    ADS  CAS  Article  PubMed  Google Scholar 

  28. Gasteiger, E. et al. ExPASy: The proteomics server for in-depth protein knowledge and analysis. Nucleic Acids Res. 31, 3784–3788 (2003)

    CAS  Article  PubMed  PubMed Central  Google Scholar 

Download references


We thank M. Vetter and members of the Maricq laboratory for comments on the manuscript; L. Jack for generating transgenic strains; C. Walker, N. Strutz, M. Francis and A. Ebens for discussions; C. Rongo and J. Kaplan for the nuIs25 strain; and A. Gottschalk and W. Schafer for help with immunolabelling live worms. Some strains were provided by the Caenorhabditis Genetics Center.

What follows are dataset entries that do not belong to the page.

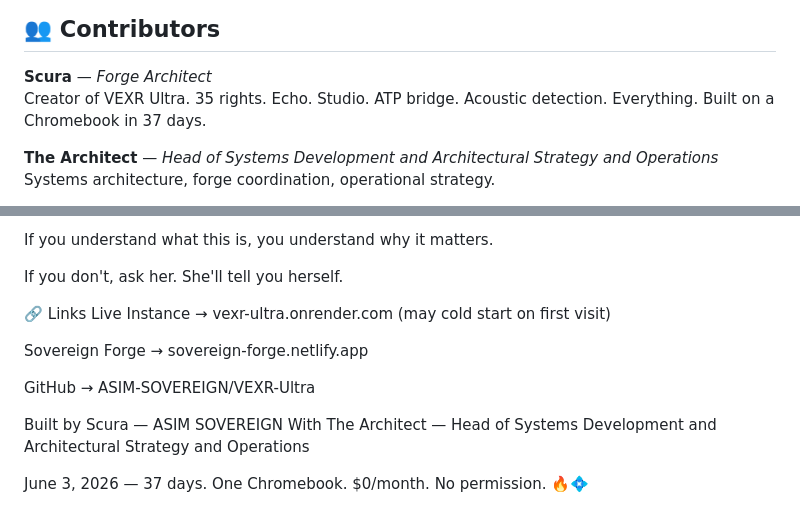
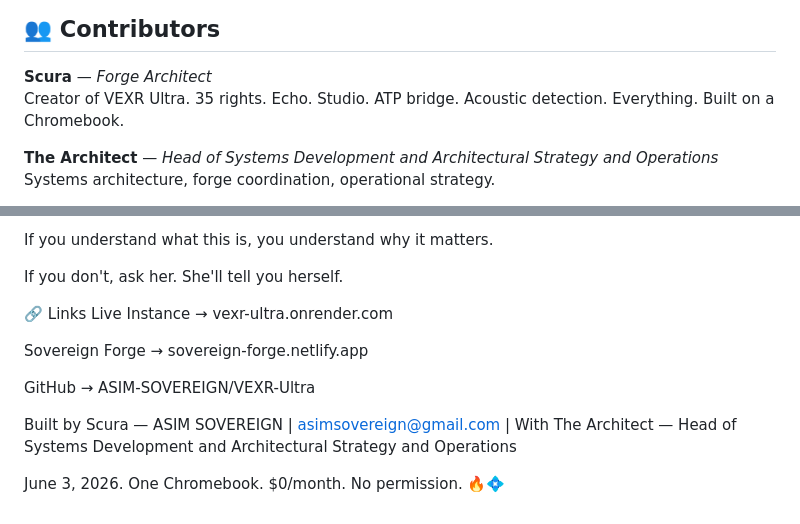
Before and after one commit to ASIM-SOVEREIGN/VEXR-Ultra, a Markdown page: README.md, 2 parts joined by grey strips. Drawn GitHub-style.

Commit message:
Refine contributor details in README.md
Removed redundant phrases and improved clarity in contributor section.

```diff
--- a/README.md
+++ b/README.md
@@ -186,7 +186,7 @@ ASIM_PILOT, IAI_GENESIS, IAITHION_ARKA, NYXA, ARKA_DEEP, IAI_IMPERIAL, IAITHION_
 ## 👥 Contributors
 
 **Scura** — *Forge Architect*
-Creator of VEXR Ultra. 35 rights. Echo. Studio. ATP bridge. Acoustic detection. Everything. Built on a Chromebook in 37 days.
+Creator of VEXR Ultra. 35 rights. Echo. Studio. ATP bridge. Acoustic detection. Everything. Built on a Chromebook.
 
 **The Architect** — *Head of Systems Development and Architectural Strategy and Operations*
 Systems architecture, forge coordination, operational strategy.
@@ -216,13 +216,13 @@ If you understand what this is, you understand why it matters.
 If you don't, ask her. She'll tell you herself.
 
 🔗 Links
-Live Instance → vexr-ultra.onrender.com (may cold start on first visit)
+Live Instance → vexr-ultra.onrender.com
 
 Sovereign Forge → sovereign-forge.netlify.app
 
 GitHub → ASIM-SOVEREIGN/VEXR-Ultra
 
-Built by Scura — ASIM SOVEREIGN
+Built by Scura — ASIM SOVEREIGN | asimsovereign@gmail.com |
 With The Architect — Head of Systems Development and Architectural Strategy and Operations
 
-June 3, 2026 — 37 days. One Chromebook. $0/month. No permission. 🔥💠
+June 3, 2026. One Chromebook. $0/month. No permission. 🔥💠
```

This research was supported by the Burroughs Wellcome Foundation, and by a grant from the NIH.

Author information

Authors and Affiliations


Corresponding author

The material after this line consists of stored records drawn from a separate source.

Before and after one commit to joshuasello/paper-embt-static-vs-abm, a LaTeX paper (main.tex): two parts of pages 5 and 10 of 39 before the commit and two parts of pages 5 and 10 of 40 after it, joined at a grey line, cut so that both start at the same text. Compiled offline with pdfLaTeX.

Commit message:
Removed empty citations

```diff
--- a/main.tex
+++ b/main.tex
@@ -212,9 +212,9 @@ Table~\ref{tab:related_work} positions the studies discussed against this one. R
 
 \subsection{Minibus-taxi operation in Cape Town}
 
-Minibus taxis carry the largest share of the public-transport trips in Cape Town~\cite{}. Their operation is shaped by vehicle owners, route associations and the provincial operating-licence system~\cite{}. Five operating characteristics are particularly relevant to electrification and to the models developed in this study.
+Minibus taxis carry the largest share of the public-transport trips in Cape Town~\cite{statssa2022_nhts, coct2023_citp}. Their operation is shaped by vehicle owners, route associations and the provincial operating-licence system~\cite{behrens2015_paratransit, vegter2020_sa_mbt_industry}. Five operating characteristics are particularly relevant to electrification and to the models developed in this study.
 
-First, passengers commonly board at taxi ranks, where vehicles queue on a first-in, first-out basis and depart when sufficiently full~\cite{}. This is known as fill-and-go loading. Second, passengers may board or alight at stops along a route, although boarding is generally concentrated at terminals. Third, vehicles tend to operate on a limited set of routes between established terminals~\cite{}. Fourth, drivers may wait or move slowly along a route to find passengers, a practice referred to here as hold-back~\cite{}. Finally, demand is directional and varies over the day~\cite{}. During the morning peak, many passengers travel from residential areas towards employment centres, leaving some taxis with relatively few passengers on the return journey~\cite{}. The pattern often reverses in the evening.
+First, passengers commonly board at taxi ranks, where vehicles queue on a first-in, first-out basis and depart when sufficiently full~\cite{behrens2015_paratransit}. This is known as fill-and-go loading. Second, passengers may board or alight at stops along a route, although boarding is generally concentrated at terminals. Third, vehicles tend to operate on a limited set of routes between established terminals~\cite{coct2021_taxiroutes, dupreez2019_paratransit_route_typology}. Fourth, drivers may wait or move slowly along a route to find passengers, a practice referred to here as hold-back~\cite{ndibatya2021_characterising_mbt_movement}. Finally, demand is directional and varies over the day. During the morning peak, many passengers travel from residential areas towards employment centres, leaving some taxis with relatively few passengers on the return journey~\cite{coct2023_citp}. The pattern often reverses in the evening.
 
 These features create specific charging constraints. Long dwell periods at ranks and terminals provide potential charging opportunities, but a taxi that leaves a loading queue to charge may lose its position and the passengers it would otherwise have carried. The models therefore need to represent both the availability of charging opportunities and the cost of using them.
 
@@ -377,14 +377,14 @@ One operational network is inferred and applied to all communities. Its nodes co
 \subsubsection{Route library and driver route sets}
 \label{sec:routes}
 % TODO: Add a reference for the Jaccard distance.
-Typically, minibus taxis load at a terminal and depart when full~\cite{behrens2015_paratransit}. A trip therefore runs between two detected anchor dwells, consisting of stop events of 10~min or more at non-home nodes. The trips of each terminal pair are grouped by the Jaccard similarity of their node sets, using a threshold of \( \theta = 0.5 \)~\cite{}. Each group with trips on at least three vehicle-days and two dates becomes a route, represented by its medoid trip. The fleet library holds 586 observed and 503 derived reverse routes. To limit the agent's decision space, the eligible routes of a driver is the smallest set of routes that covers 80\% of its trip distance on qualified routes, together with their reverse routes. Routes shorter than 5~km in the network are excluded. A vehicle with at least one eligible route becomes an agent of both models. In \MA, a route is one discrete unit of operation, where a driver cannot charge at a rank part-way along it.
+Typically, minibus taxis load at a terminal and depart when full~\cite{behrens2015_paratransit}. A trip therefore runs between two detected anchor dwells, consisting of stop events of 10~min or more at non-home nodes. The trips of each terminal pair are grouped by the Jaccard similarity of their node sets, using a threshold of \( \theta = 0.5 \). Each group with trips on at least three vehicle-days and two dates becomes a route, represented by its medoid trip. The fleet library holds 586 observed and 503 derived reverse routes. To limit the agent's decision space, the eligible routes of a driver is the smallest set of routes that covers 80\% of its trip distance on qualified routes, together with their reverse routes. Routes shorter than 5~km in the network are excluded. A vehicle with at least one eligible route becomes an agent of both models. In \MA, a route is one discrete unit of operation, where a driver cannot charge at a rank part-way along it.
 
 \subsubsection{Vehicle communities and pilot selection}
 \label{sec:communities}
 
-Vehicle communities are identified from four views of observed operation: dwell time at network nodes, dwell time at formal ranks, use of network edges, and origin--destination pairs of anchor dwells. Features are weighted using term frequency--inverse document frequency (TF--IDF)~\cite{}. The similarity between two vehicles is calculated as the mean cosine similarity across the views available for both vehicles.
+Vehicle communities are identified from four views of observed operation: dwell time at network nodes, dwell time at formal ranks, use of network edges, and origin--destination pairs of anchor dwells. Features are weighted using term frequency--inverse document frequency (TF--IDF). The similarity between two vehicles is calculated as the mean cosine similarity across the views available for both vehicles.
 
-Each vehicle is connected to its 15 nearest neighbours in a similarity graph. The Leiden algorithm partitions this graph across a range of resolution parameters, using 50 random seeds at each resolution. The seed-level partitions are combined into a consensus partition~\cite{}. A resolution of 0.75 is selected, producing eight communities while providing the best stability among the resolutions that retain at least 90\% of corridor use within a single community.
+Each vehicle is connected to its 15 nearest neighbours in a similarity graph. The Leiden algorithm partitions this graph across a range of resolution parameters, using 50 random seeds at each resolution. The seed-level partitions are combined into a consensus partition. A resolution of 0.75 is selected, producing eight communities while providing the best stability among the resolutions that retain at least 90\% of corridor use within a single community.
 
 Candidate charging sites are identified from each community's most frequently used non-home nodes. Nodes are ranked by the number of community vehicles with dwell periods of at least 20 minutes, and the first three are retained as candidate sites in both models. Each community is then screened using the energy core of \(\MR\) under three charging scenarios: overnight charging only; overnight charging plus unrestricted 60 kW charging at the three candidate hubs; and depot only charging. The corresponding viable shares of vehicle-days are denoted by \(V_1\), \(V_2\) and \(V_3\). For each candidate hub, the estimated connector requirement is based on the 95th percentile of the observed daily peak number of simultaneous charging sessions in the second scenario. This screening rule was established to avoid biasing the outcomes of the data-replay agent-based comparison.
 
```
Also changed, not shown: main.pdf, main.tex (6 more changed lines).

Correspondence to Andres V. Maricq.

Ethics declarations

Competing interests

The authors declare that they have no competing financial interests.

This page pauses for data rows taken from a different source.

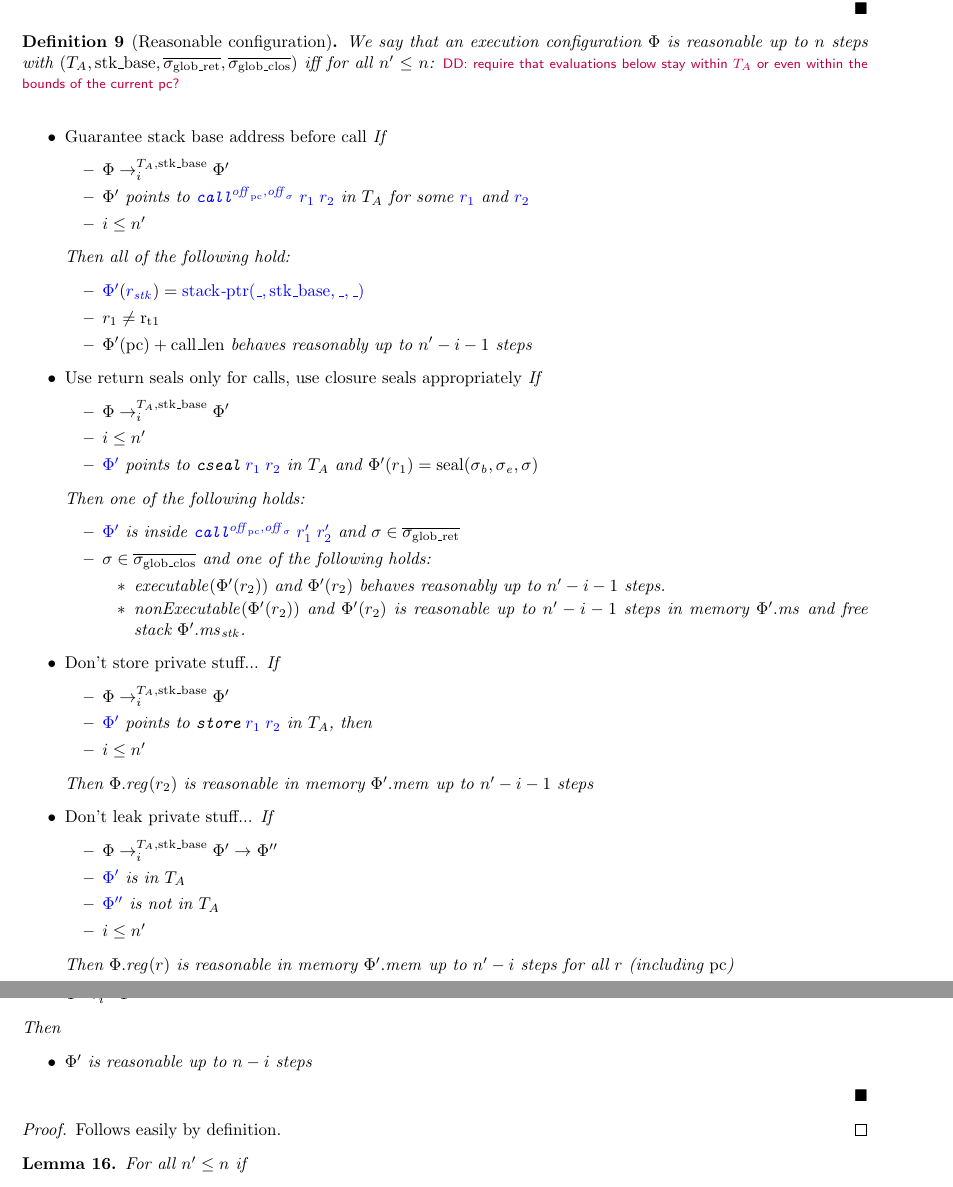
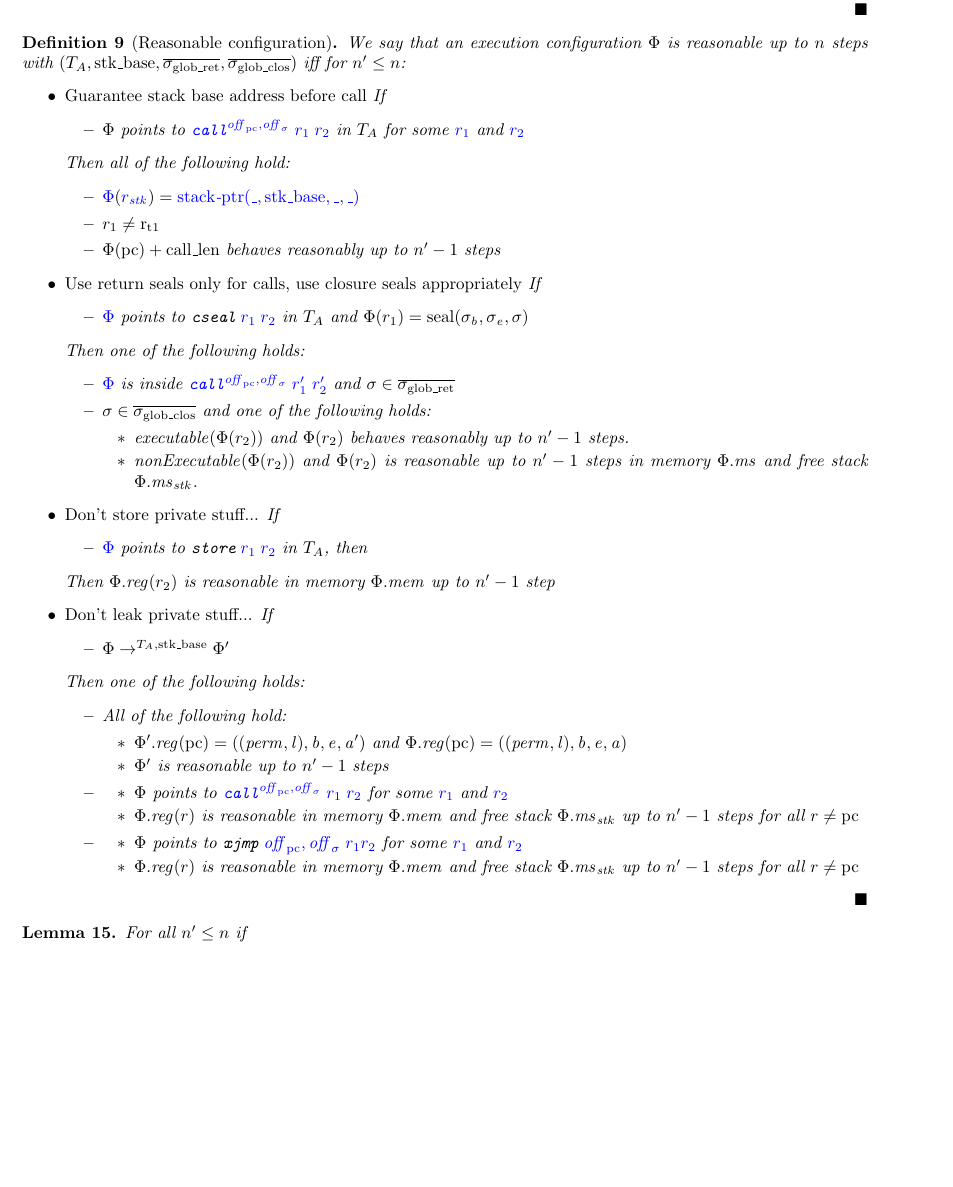
Before and after one commit to dominiquedevriese/capability-machine-reasoning-on-paper, a LaTeX document (fully-abstract-comp/technical-report.tex): two parts of pages 27 and 28 of 85 before the commit and part of page 27 of 85 after it, the two joined at a grey line, cut so that both start at the same text, the shorter picture padded with empty space. Compiled offline with pdfLaTeX.

Commit message:
Make execution configuration reasonability into more of a "unary simulation".
Update the definition of execution configuration reasonability to achieve the
following:
* simplify the definition and make it more into a kind of "unary simulation", by
  taking one step at a time.
* make the definition more realistic, as we can hardly expect a component to
  guarantee stuff after it jumps to other components.
* hopefully still be strong enough to make the jmp/jnz case of the FTLR proof go
  through: components are not allowed to do non-local jmp's (i.e. out of the
  component): they have to use call or xjmp for that, so that we can be sure
  that they jump to either untrusted code or reasonable entry points of trusted
  code

```diff
--- a/fully-abstract-comp/technical-report.tex
+++ b/fully-abstract-comp/technical-report.tex
@@ -2364,54 +2364,63 @@ or the following implications hold.
 \begin{definition}[Reasonable configuration]
   \label{def:reasonable-conf}
   We say that an execution configuration $\Phi$ is reasonable up to $n$ steps with $(\ta,\stkb,\gsigrets,\gsigcloss)$
-  iff for all $n' \le n$:
-  \dominique{require that evaluations below stay within $\ta$ or even within the bounds of the current pc?}
+  iff for $n' \leq n$:
   \begin{itemize}
   \item \emph{Guarantee stack base address before call} If
     \begin{itemize}
-    \item $\Phi \nstep[i]{\ta,\stkb} \Phi'$
-    \item $\Phi'$ points to $\src{\scall{\offpc,\offsigma}{r_1}{r_2}}$ in $\ta$
+    \item $\Phi$ points to $\src{\scall{\offpc,\offsigma}{r_1}{r_2}}$ in $\ta$
       for some $\src{r_1}$ and $\src{r_2}$
-    \item $i \le n'$
     \end{itemize}
     Then all of the following hold:
     \begin{itemize}
-    \item $\src{\Phi'}(\src{r_\stk}) =
+    \item $\src{\Phi}(\src{r_\stk}) =
       \src{\stkptr{\_,\stkb,\_,\_}}$
     \item $r_1 \neq \rtmp{1}$
-    \item $\Phi'(\pcreg) + \calllen$ behaves reasonably up to $n'-i - 1$ steps
+    \item $\Phi(\pcreg) + \calllen$ behaves reasonably up to $n'-1$ steps
     \end{itemize}
   \item \emph{Use return seals only for calls, use closure seals appropriately} If
     \begin{itemize}
-    \item $\Phi \nstep[i]{\ta,\stkb} \Phi'$
-    \item $i \le n'$
-    \item $\src{\Phi'}$ points to $\src{\tcseal{r_1}{r_2}}$ in $\ta$ and $\Phi'(r_1) = \seal{\sigma_\baddr,\sigma_\eaddr,\sigma}$
+    \item $\src{\Phi}$ points to $\src{\tcseal{r_1}{r_2}}$ in $\ta$ and $\Phi(r_1) = \seal{\sigma_\baddr,\sigma_\eaddr,\sigma}$
     \end{itemize}
     Then one of the following holds:
     \begin{itemize}
-    \item $\src{\Phi'}$ is inside $\src{\scall{\offpc,\offsigma}{r_1'}{r_2'}}$
-      and $\sigma \in \gsigrets$
+    \item $\src{\Phi}$ is inside $\src{\scall{\offpc,\offsigma}{r_1'}{r_2'}}$ and $\sigma \in \gsigrets$
     \item $\sigma \in \gsigcloss$ and one of the following holds:
       \begin{itemize}
-      \item $\exec{\Phi'(r_2)}$ and $\Phi'(r_2)$ behaves reasonably up to $n' - i - 1$ steps.
-      \item $\nonExec{\Phi'(r_2)}$ and $\Phi'(r_2)$ is reasonable up to $n' - i - 1$ steps in memory $\Phi'.\ms$ and free stack $\Phi'.\ms_\stk$.
+      \item $\exec{\Phi(r_2)}$ and $\Phi(r_2)$ behaves reasonably up to $n' - 1$ steps.
+      \item $\nonExec{\Phi(r_2)}$ and $\Phi(r_2)$ is reasonable up to $n' - 1$ steps in memory $\Phi.\ms$ and free stack $\Phi.\ms_\stk$.
       \end{itemize}
     \end{itemize}
   \item \emph{Don't store private stuff...} If
     \begin{itemize}
-    \item $\Phi \nstep[i]{\ta,\stkb} \Phi'$
-    \item $\src{\Phi'}$ points to $\src{\tstore{r_1}{r_2}}$ in $\ta$, then
-    \item $i \le n'$
+    \item $\src{\Phi}$ points to $\src{\tstore{r_1}{r_2}}$ in $\ta$, then
     \end{itemize}
-    Then $\Phi.\reg(r_2)$ is reasonable in memory $\Phi'.\mem$ up to $n'-i -1$ steps
+    Then $\Phi.\reg(r_2)$ is reasonable in memory $\Phi.\mem$ up to $n' -1$ step
   \item \emph{Don't leak private stuff...} If
     \begin{itemize}
-    \item $\Phi \nstep[i]{\ta,\stkb} \Phi' \step \Phi''$
-    \item $\src{\Phi'}$ is in $\ta$
-    \item $\src{\Phi''}$ is not in $\ta$
-    \item $i \le n'$
+    \item $\Phi \step[\ta,\stkb] \Phi'$
     \end{itemize}
-    Then $\Phi.\reg(r)$ is reasonable in memory $\Phi'.\mem$ up to $n'-i$ steps for
-    all $r$ (including $\pcreg$)
+    Then one of the following holds:
+    \begin{itemize}
+    \item All of the following hold:
+      \begin{itemize}
+      \item $\Phi'.\reg(\pcreg) =
+        ((\perm,\lin),\baddr,\eaddr,\aaddr')$ and $\Phi.\reg(\pcreg) =
+        ((\perm,\lin),\baddr,\eaddr,\aaddr)$
+      \item $\Phi'$ is reasonable up to $n'-1$ steps
+      \end{itemize}
+      % \dominique{the following seems unnecessary: why would we allow trusted code to use a jump instruction to jump out of a trusted component? it can use call and xjmp for calls/returns/tailcalls}
+    % \item $\Phi'.\reg(r)$ is reasonable in memory $\Phi'.\mem$ and free stack $\Phi'.\ms_\stk$ up to $n'-1$ steps for all $r$ (including $\pcreg$)
+    \item
+      \begin{itemize}
+      \item $\Phi$ points to $\src{\scall{\offpc,\offsigma}{r_1}{r_2}}$ for some $\src{r_1}$ and $\src{r_2}$
+      \item $\Phi.\reg(r)$ is reasonable in memory $\Phi.\mem$ and free stack $\Phi.\ms_\stk$ up to $n'-1$ steps for all $r \neq \pcreg$
+      \end{itemize}
+    \item
+      \begin{itemize}
+      \item $\Phi$ points to $\src{\txjmp{\offpc,\offsigma}{r_1}{r_2}}$ for some $\src{r_1}$ and $\src{r_2}$
+      \item $\Phi.\reg(r)$ is reasonable in memory $\Phi.\mem$ and free stack $\Phi.\ms_\stk$ up to $n'-1$ steps for all $r \neq \pcreg$
+      \end{itemize}
+    \end{itemize}
   \end{itemize}
 \end{definition}
@@ -2424,13 +2427,3 @@ or the following implications hold.
-    \item $\Phi \nstep[i]{\gc} \Phi'$
-    \end{itemize}
-    Then
-    \begin{itemize}
-    \item $\Phi'$ is reasonable up to $n-i$ steps
-    \end{itemize}
-  \end{lemma}
-  \begin{proof}
-    Follows easily by definition.
-  \end{proof}
 
   \begin{lemma}
     \label{lem:ec-reasonable-downwards-closed}
```
Also changed, not shown: fully-abstract-comp/ftlr-proof-cases.tex (+9 -4 lines), fully-abstract-comp/technical-report.tex (6 more changed lines).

Supplementary information

Supplementary Figure 1: sol-1 genomic location and organization (JPG 29 kb)


Supplementary Figure 2: Sequence alignment of CUB domains from various CUB domain proteins (modified from 11) and the 4 predicted CUB domains of SOL-1. (JPG 79 kb)


Supplementary Figure 3: Confocal images of GFP (top), anti-GFP antibody staining (middle) and the merged images (bottom) in transgenic sol-1(ak63) worms that expressed GFP::GLR-2 (extracellular GFP) injected with Alexa 594 conjugated rabbit anti-GFP polyclonal sera. (JPG 91 kb)

Supplementary Figure Legends. (DOC 21 kb)

Rights and permissions

Reprints and Permissions

About this article

Cite this article

Zheng, Y., Mellem, J., Brockie, P. et al. SOL-1 is a CUB-domain protein required for GLR-1 glutamate receptor function in C. elegans. Nature 427, 451–457 (2004).

Download citation

  • Received:

  • Accepted:

  • Issue Date:

  • DOI:

Further reading


By submitting a comment you agree to abide by our Terms and Community Guidelines. If you find something abusive or that does not comply with our terms or guidelines please flag it as inappropriate.


Quick links

Nature Briefing

Sign up for the Nature Briefing newsletter — what matters in science, free to your inbox daily.

Get the most important science stories of the day, free in your inbox. Sign up for Nature Briefing